▶ _Directions_: Your task is to copy every line of the entries that contains "README".

[Opening Records supplied section]

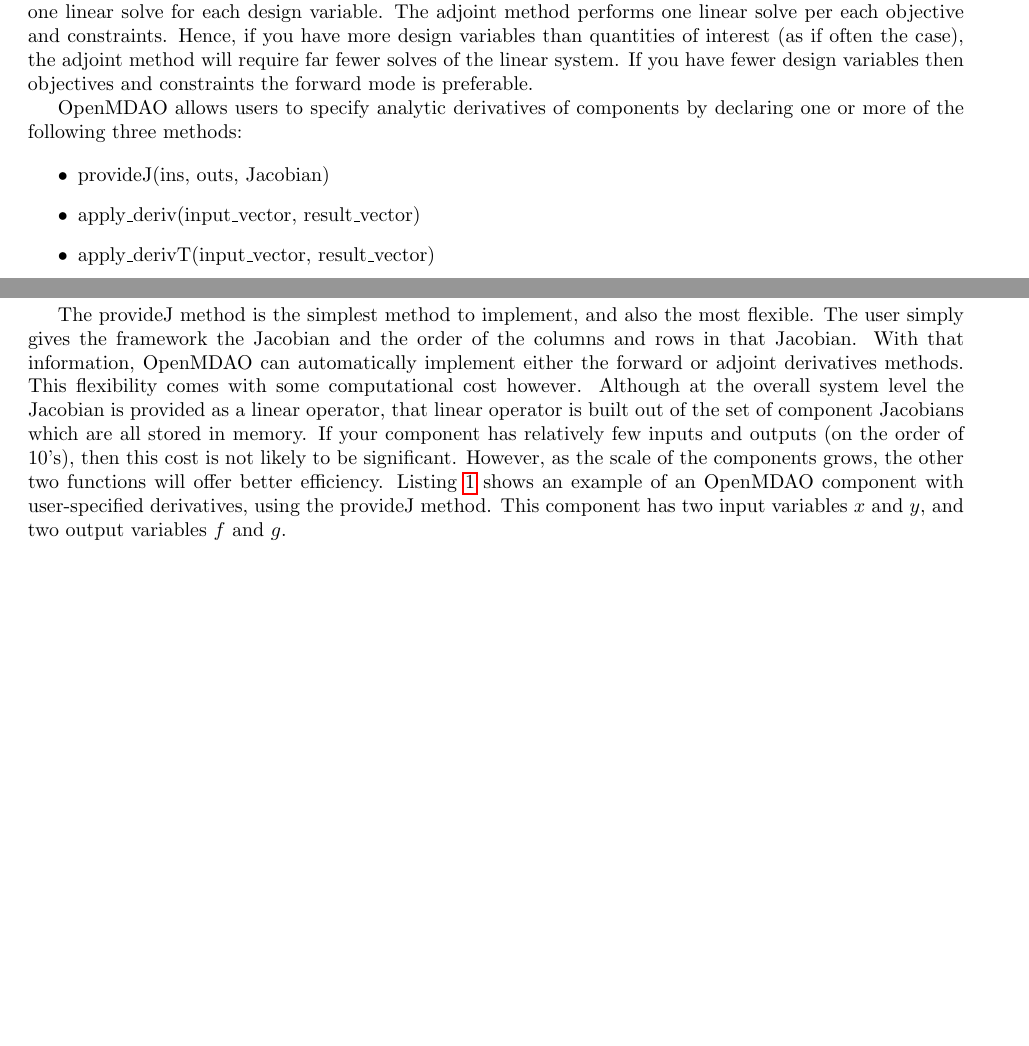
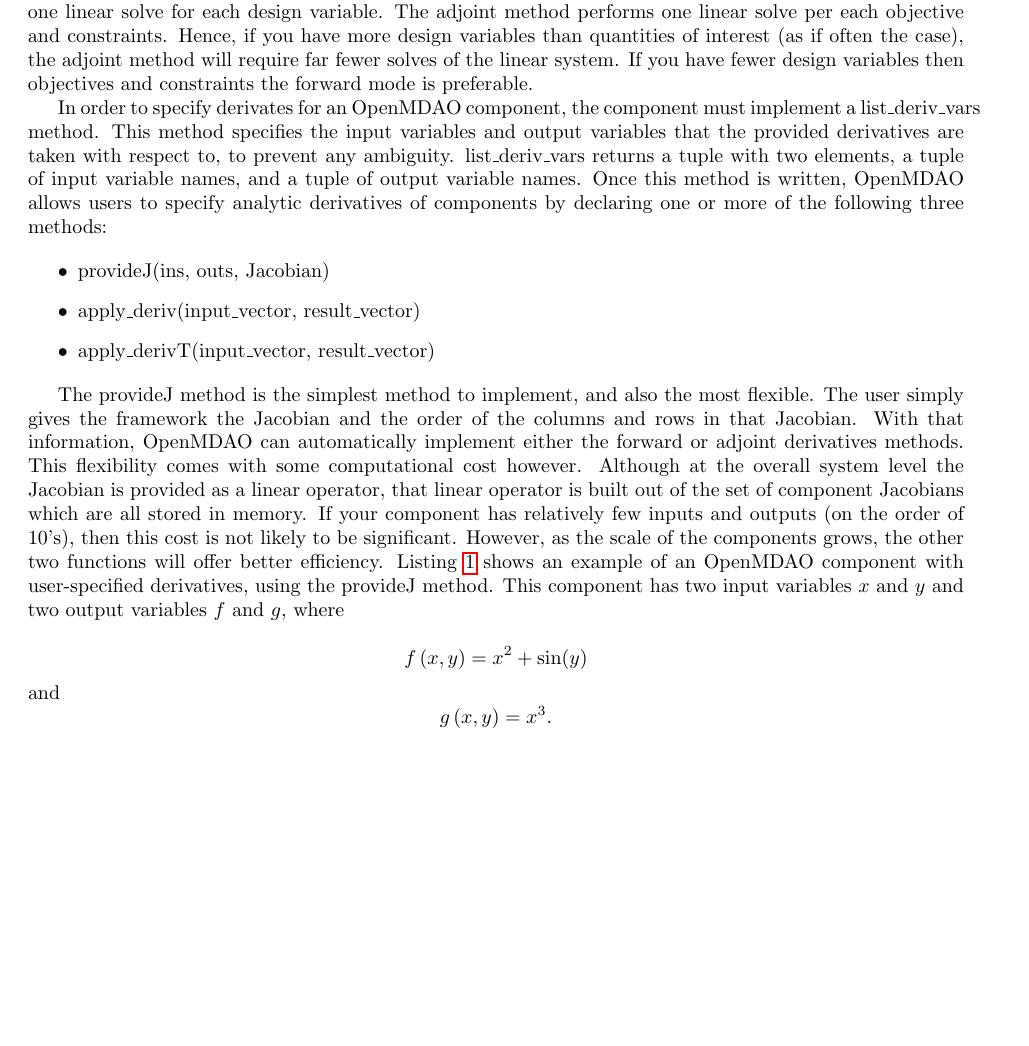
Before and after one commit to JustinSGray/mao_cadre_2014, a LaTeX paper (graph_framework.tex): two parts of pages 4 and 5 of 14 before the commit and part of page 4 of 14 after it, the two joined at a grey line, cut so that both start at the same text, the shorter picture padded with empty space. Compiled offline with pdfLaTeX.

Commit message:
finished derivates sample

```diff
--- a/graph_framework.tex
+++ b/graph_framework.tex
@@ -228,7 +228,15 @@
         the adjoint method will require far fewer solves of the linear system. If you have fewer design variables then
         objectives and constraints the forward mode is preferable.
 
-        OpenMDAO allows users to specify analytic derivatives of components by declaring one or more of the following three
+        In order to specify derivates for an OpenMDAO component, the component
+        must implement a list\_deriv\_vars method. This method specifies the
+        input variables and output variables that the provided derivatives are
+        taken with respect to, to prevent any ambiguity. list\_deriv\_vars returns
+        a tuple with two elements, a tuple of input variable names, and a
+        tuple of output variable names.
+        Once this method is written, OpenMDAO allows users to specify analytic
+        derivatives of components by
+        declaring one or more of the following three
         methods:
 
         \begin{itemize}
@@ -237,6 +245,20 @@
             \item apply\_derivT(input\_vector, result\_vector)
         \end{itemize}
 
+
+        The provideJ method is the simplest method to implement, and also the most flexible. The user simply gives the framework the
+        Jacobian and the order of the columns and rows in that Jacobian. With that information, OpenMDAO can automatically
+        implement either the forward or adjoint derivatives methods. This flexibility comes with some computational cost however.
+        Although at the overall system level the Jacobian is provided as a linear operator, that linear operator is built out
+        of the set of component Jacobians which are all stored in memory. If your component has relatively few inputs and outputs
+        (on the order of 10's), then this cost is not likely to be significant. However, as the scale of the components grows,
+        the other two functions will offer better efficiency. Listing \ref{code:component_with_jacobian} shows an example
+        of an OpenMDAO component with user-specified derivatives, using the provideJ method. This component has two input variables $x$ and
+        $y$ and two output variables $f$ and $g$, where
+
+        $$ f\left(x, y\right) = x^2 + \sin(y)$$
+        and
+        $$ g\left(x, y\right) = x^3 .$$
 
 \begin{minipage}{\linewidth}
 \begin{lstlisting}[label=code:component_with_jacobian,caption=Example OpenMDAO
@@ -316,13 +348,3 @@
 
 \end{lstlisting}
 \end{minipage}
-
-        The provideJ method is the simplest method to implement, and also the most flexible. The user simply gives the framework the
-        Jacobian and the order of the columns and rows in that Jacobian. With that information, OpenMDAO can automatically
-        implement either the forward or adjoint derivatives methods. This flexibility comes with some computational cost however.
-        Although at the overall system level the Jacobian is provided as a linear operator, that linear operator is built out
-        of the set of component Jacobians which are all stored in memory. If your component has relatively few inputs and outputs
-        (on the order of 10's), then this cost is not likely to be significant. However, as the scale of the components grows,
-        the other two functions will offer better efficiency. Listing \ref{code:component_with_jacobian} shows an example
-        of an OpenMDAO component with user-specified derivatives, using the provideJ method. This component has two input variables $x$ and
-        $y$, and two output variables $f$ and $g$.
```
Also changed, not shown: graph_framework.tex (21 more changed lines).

[Closing Records supplied section]
[Opening Records supplied section]

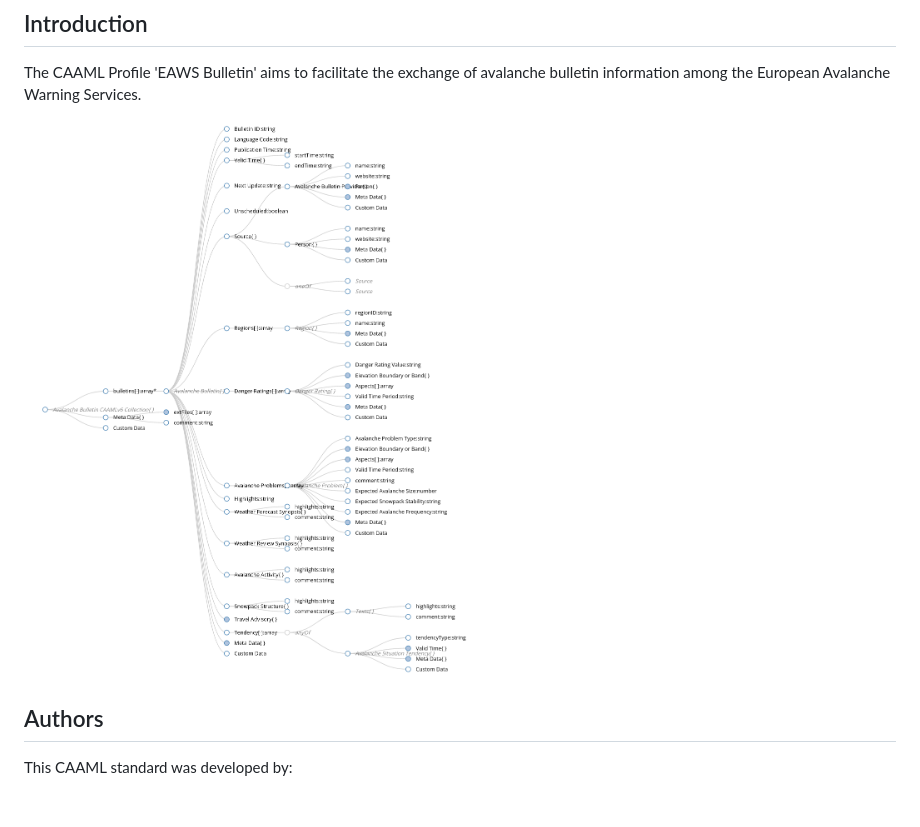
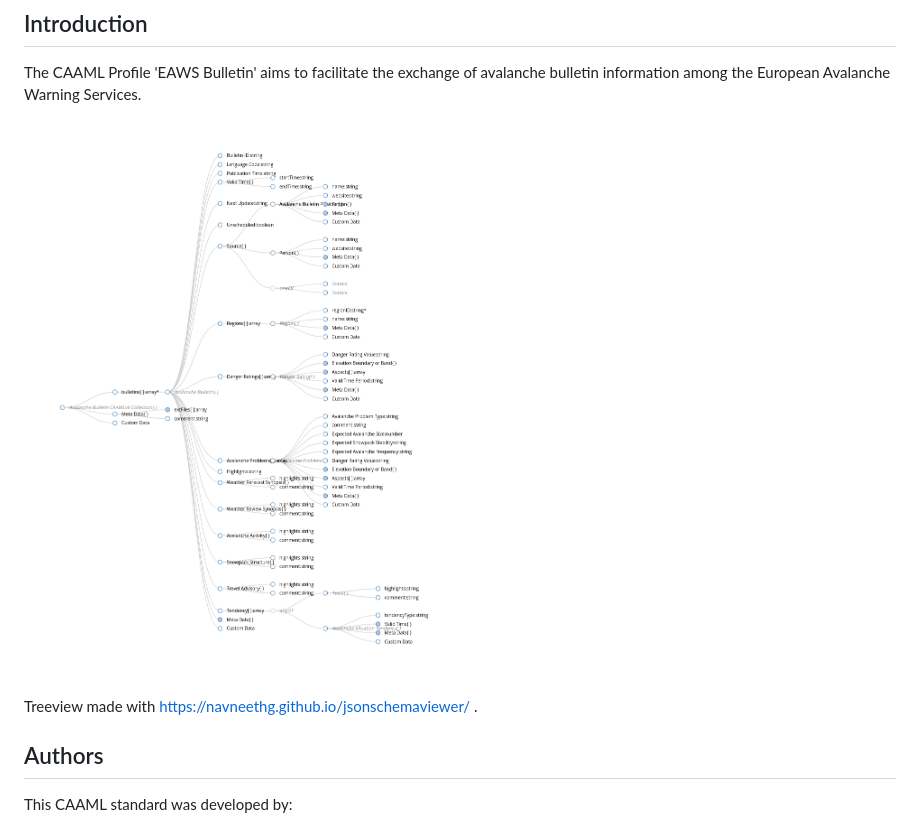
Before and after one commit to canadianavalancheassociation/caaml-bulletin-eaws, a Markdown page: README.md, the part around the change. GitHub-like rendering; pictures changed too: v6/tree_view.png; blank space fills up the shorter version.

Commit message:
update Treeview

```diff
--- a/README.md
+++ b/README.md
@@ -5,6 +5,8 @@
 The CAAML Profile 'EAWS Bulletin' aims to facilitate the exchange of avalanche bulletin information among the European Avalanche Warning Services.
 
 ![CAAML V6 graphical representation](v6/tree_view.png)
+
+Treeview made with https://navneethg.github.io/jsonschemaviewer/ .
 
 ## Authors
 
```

[Closing Records supplied section]
[Opening Records supplied section]

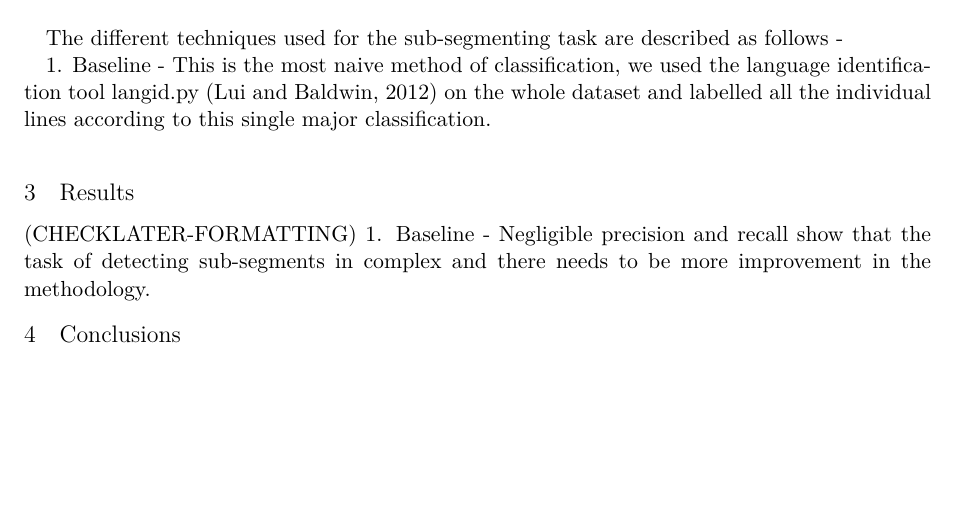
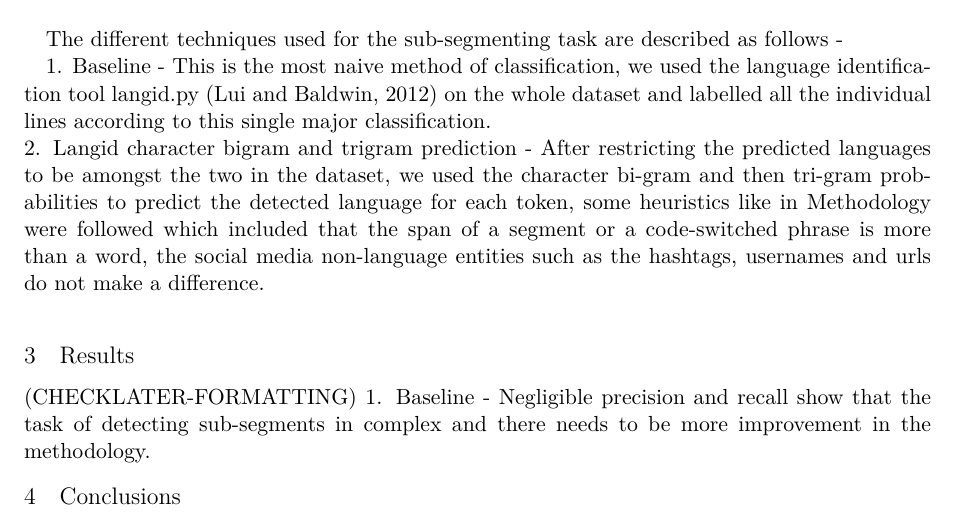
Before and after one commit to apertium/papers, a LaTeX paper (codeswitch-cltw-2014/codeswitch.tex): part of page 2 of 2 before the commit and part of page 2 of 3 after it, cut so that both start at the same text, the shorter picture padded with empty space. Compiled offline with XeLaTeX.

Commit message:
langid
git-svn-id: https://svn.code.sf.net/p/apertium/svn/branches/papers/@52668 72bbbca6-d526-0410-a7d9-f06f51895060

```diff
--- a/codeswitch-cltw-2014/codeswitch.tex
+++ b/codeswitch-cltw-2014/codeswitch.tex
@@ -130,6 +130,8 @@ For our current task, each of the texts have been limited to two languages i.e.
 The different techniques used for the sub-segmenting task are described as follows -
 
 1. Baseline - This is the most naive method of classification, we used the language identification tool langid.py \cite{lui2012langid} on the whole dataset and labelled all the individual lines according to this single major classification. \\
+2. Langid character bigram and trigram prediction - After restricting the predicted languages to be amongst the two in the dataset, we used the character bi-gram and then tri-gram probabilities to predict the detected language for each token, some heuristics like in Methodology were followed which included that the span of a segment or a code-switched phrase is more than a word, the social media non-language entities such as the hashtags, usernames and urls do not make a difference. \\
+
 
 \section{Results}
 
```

[Closing Records supplied section]

▶ _Exercise result_:
Before and after one commit to canadianavalancheassociation/caaml-bulletin-eaws, a Markdown page: README.md, the part around the change. GitHub-like rendering; pictures changed too: v6/tree_view.png; blank space fills up the shorter version.
--- a/README.md
+++ b/README.md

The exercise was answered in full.